• Discharge measurements were conducted from May/June/July to September/October in the years 2007–2012. Direct observation periods were 62, 51, 61, 40, 121, and 35 days in the consecutive years. The data set was obtained from CTD-DIVER DI 261 or Mini-Diver (Van Essen Instruments, Delft, The Netherlands) logger with barometric compensation by BaroDiver (Schlumberger, Houston, TX, USA) with 10-min intervals and flow velocities were measured with a SEBA F1 current meter (SEBA Hydrometrie GmbH, Kaufbeuren, Germany). Mean daily discharge and total runoff in the hydrologically active season was calculated on the basis of the 24h running average of the water level and a rating curve (Appendix 1). More details have been reported by Majchrowska E., Ignatiuk D., Jania J., Marszałek H., Wąsik M., 2015: Seasonal and interannual variability in runoff from the Werenskioldbreen catchment, Spitsbergen.
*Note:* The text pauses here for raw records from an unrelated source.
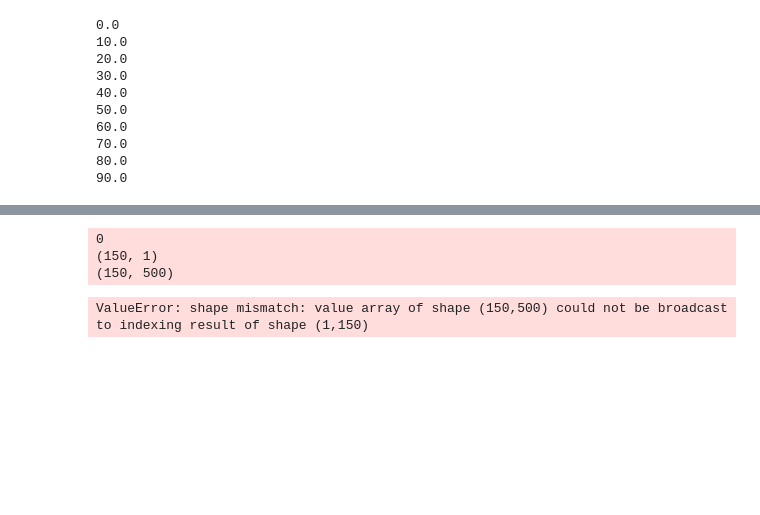
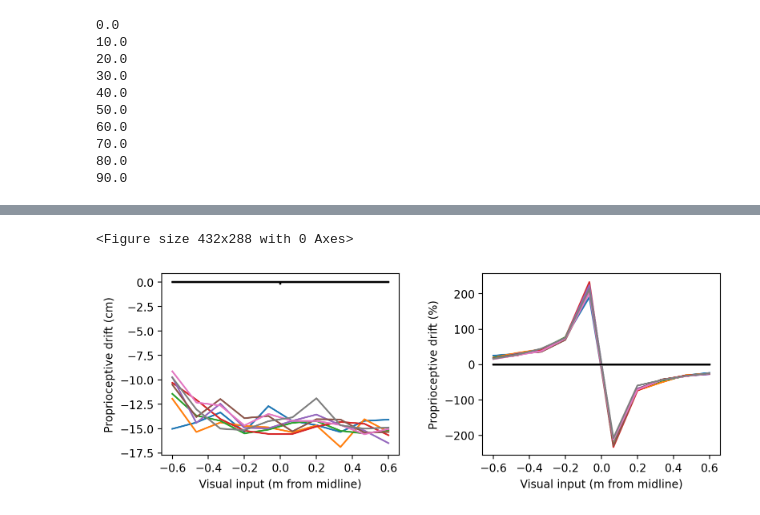
Before and after one commit to renatoparedes/SCZ_RHI_RBM, a Jupyter notebook: Dev/Fig3.ipynb, the cells around one changed output, grey strips where cells are left out. Drawn from its saved outputs; the diff is of its cells as text; code cells hidden in the pictures; blank space fills up the shorter version.

Commit message:
Figure 3 plots

```diff
--- a/Dev/Fig3.ipynb
+++ b/Dev/Fig3.ipynb
@@ -145,17 +145,16 @@ rBcs=np.zeros((g.NV[0],ntrials))
 rHs=np.zeros((g.NV[1],ntrials))
 
 positions=np.linspace(g.NeuronInfo[0].min[0],g.NeuronInfo[0].max[0],nPos)
-tStrengths=[0,np.arange(4,10+1)]
-maxPDs=[]
+tStrengths=np.concatenate((0,np.arange(4,10+1)),axis=None)
+maxPDs=np.zeros(np.size(tStrengths))
 #colours=[0,0,0;jet( np.size(tStrengths-1) )]
 tFlag=Ts
 pH=[0,0.25]
 
 plt.figure(4)
-fig, axs = plt.subplots(1, 2, figsize=(9, 9),dpi = 200)
+fig, axs = plt.subplots(1, 2, figsize=(9, 3),dpi = 200)
 
 for ts in np.arange(np.size(tStrengths)):
-    print(ts)
     tStrength=tStrengths[ts]
     count=0
     for p in np.arange(nPos):
@@ -169,19 +168,18 @@ for ts in np.arange(np.size(tStrengths)):
             Bc,H,T=stimgen(pBc,pH,g.NeuronInfo,gains)
             T=tStrength+0*T
             stims[:,r]=np.concatenate((Bc, H, T), axis=None)
-            pBcs[count,:]=pBc
-            pHs[count]=pH[0]
-            pHcs[count,:]=pBc-pH
+            pBcs[count-1,:]=pBc
+            pHs[count-1]=pH[0]
+            pHcs[count-1,:]=pBc-pH
 
         for s in np.arange(nsteps):
             h,mymu=g.fastUp(stims)
             v,mymu=g.fastDown(h)
             stims[g.NV[0]:g.NV[0]+g.NV[1],:]=v[g.NV[0]:g.NV[0]+g.NV[1],:]
-        cols=(p-1)*nRep+np.arange(p*nRep+1) # 1:p*nRep
-        print(rHs[:,cols].shape)
-        print(v[g.NV[0]:g.NV[0]+g.NV[1],:].shape)
+        cols=np.arange(nRep)+(p)*nRep
         rHs[:,cols]=v[g.NV[0]:g.NV[0]+g.NV[1],:]
         rBcs[:,cols]=v[0:g.NV[0],:]
+
 
     touchedH=np.zeros((g.NV[1],nPos))
     nTouchedH=touchedH
@@ -189,49 +187,45 @@ for ts in np.arange(np.size(tStrengths)):
     nTouchedBc=touchedBc
     m=np.ceil(np.sqrt(nPos))
     n=np.round(nPos/m)
-    tp=[]
+    tp=np.zeros((nRep,nPos))
     ntp=[]
-    wx,wy=np.meshgrid(np.arange(g.NeuronInfo[1].n[0]),np.arange(g.NeuronInfo[1].n[1]),dtype=float)
+    wx,wy=np.meshgrid(np.arange(g.NeuronInfo[1].n[0],dtype=float),np.arange(g.NeuronInfo[1].n[1],dtype=float))
 
     for p in np.arange(nPos):
-        cols=(p-1)*nRep+np.arange(p*nRep+1)
+        cols=np.arange(nRep)+(p)*nRep
         touchedH[:,p]=np.nanmean(rHs[:,cols],1)
         touchedBc[:,p]=np.mean(rBcs[:,cols],1)
         hCurr=rHs[:,cols]
 
-        for i in np.arange(np.shape(hCurr,1)):
+        for i in np.arange(np.shape(hCurr)[1]):
             w=np.flipud(np.rot90(np.reshape(hCurr[:,i],g.NeuronInfo[1].n)))
             barX=np.sum(np.sum(np.multiply(w,wx)))/np.sum(w[:])
             barY=np.sum(np.sum(np.multiply(w,wy)))/np.sum(w[:])
             tp[i,p]=barX
 
-    plt.subplot(1,2,1)
-    err=g.NeuronInfo[1].span[0]*np.nanstd(tp)/(g.NeuronInfo[1].n[0]*np.sqrt(np.shape(tp,0)))
-    y=indToPos([np.nanmean(tp),0*np.nanmean(tp)].T,g.NeuronInfo[1])
+    ax1=plt.subplot(121)
+    err=g.NeuronInfo[1].span[0]*np.nanstd(tp)/(g.NeuronInfo[1].n[0]*np.sqrt(np.shape(tp)[0]))
+    y=indToPos(np.array([np.nanmean(tp,axis=0),0*np.nanmean(tp,axis=0)]).T,g.NeuronInfo[1]) #double check the output of indToPos.
     y=y[:,0].T
     maxPDs[ts]=np.max(y)
-
     ax1.plot(positions, 100*y) #, 'LineWidth',2,'color',colours(ts,:));
-
     ax1.plot(positions,np.zeros(np.shape(positions)),'k')    #'--','LineWidth',2,'color','k')
     ax1.plot([0,0],[np.min(y),np.max(y)],'k') #,'--','LineWidth',2,'color','k')
     ax1.set_xlabel('Visual input (m from midline)')
     ax1.set_ylabel('Proprioceptive drift (cm)')
 
-    plt.subplot(1,2,2)
-    err=g.NeuronInfo[1].span[0]*np.nanstd(tp)/(g.NeuronInfo[1].n[0]*np.sqrt(np.shape(tp,0)))
-    y=indToPos([np.nanmean(tp),0*np.nanmean(tp)].T,g.NeuronInfo[1])
+    ax2=plt.subplot(122)
+    err=g.NeuronInfo[1].span[0]*np.nanstd(tp)/(g.NeuronInfo[1].n[0]*np.sqrt(np.shape(tp)[0]))
+    y=indToPos(np.array([np.nanmean(tp,axis=0),0*np.nanmean(tp,axis=0)]).T,g.NeuronInfo[1])
     y=y[:,0].T
-    ax2.plot(positions,100*y/positions) # ,'LineWidth',2,'color',colours(ts,:));
+    ax2.plot(positions,100*(y/positions)) # ,'LineWidth',2,'color',colours(ts,:));
     ax2.plot(positions,np.zeros(np.shape(positions)),'k') #'--','LineWidth',2,'color','k')
-    plot([0,0],[np.min(y),np.max(y)],'k') #'--','LineWidth',2,'color','k')
+    ax2.plot([0,0],[np.min(y),np.max(y)],'k') #'--','LineWidth',2,'color','k')
     ax2.set_xlabel('Visual input (m from midline)')
     ax2.set_ylabel('Proprioceptive drift (%)')
 
-
+fig.subplots_adjust(wspace=0.35)
 plt.show()
 # %% [output]
-0
-(150, 1)
-(150, 500)
+<Figure size 432x288 with 0 Axes>
-ValueError: shape mismatch: value array of shape (150,500) could not be broadcast to indexing result of shape (1,150)
+[figure, added]
```
Also changed, not shown: parts of 5 cells of this notebook, 2 other files.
Polish Polar Research vol. 36, no. 3, pp. 197–224. doi: 10.1515/popore−2015−0014 • Hydrological data for Werenskioldbreen - archive of the University of Silesia. The base contain mean daily discharge in the years: 1970, 1971, 1972, 1973, 1974, 1979, 1980, 1983, 1985, 1986, 1988, 1998, 2007, 2008, 2009, 2010, 2011, 2012, 2013, 2017, 2019 (21 hydrologically active seasons) – Appendix 2
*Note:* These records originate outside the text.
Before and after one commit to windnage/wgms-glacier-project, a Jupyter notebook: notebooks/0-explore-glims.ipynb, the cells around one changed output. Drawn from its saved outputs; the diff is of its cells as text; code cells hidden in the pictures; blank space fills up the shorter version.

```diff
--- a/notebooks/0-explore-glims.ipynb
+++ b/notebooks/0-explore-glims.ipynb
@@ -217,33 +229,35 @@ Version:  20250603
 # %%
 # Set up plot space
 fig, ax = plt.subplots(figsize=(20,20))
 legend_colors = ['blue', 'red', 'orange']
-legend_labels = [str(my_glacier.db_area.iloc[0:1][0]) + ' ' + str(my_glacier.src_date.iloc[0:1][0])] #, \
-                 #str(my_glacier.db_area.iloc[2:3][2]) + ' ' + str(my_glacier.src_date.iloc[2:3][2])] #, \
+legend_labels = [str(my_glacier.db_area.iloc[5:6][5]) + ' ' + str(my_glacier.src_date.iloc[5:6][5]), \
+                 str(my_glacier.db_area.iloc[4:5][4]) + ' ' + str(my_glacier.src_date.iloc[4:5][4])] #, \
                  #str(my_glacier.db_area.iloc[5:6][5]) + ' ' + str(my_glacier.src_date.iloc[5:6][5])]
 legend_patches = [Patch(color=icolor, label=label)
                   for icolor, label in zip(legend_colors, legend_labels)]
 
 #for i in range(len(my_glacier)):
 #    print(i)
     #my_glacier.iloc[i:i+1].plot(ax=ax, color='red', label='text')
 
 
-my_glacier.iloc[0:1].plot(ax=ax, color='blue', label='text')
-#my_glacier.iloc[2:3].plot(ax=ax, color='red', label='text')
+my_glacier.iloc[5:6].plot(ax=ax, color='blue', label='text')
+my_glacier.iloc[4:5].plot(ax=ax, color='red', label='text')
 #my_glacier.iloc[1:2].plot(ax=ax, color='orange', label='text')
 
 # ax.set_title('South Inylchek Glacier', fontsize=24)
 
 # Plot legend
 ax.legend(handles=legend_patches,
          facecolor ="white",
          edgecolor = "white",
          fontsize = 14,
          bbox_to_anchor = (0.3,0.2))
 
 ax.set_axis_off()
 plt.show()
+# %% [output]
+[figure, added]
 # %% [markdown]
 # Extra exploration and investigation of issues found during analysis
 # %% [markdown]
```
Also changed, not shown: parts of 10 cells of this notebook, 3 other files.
Average terminus height above sea level for the period 1992–1996, 2000 and 2010 was acquired with an accuracy of ±1.5 m, using terrestrial photogrammetry. The glacier terminus height in September 2009 and 2015 was measured using precise laser scanning with an accuracy of ±0.5 m. The height data obtained using photogrammetry and a laser scanner are averaged along the ice face. The database is the supplement to the paper: Małgorzata Błaszczyk, Jacek A. Jania, Michał Ciepły, Mariusz Grabiec, Dariusz Ignatiuk, Leszek Kolondra, Aleksandra Kruss, Bartłomiej Luks, Mateusz Moskalik, Tadeusz Pastusiak, Agnieszka Strzelewicz, Waldemar Walczowski, Tomasz Wawrzyniak. “Factors controlling terminus position of Hansbreen, a tidewater glacier in Svalbard”, Journal of Geophysical Research - Earth Surface, https://doi.org/10.1029/2020JF005763.
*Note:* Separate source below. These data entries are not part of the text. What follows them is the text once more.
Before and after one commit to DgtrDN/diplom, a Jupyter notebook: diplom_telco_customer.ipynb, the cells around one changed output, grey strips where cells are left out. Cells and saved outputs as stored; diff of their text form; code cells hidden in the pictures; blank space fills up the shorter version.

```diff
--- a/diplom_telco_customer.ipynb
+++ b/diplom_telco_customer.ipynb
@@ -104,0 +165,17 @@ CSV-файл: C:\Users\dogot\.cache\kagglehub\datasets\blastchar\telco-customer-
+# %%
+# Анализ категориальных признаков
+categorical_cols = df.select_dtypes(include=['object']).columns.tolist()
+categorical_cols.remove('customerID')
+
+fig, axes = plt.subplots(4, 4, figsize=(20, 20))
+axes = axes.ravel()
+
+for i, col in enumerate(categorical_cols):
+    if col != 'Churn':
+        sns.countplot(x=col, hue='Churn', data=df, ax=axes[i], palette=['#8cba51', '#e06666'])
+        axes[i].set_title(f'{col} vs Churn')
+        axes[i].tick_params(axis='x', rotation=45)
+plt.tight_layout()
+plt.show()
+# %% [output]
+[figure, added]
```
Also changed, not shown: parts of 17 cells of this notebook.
High resolution orthophoto images from Geoeye, WorldView-2 and Pléaides processed in OrthoEngine module of PCI Geomatica. Data format: grid, UTM 33X / EGM 2008. Spatial resolution: 0.5 m (panchromatic and pansharpened) and 2 m (multispectral).